Change detection outputs:
= = = =
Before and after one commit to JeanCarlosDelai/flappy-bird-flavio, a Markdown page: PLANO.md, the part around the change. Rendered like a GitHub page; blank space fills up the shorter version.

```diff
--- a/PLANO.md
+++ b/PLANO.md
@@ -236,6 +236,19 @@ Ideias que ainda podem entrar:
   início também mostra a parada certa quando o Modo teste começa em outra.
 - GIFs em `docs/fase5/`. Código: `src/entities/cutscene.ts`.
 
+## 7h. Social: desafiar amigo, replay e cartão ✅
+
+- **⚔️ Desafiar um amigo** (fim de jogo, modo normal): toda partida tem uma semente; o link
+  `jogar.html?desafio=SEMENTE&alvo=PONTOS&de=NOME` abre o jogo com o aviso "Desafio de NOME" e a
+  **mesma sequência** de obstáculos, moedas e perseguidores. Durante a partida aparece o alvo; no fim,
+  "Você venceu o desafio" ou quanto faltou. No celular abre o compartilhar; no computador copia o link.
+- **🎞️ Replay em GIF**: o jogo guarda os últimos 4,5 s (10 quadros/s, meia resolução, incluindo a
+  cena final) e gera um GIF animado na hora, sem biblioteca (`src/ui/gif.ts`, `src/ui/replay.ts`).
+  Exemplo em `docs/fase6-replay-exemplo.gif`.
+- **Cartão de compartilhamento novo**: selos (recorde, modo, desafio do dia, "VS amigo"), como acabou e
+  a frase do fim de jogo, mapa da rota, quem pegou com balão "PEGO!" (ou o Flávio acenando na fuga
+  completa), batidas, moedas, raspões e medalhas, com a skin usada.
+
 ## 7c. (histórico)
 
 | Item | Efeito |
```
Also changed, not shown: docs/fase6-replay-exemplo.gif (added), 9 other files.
= = = =
> Directions for this task: Where a line of the data above includes "amigo", copy that line.

> Output for this task:
+## 7h. Social: desafiar amigo, replay e cartão ✅
+- **⚔️ Desafiar um amigo** (fim de jogo, modo normal): toda partida tem uma semente; o link
+- **Cartão de compartilhamento novo**: selos (recorde, modo, desafio do dia, "VS amigo"), como acabou e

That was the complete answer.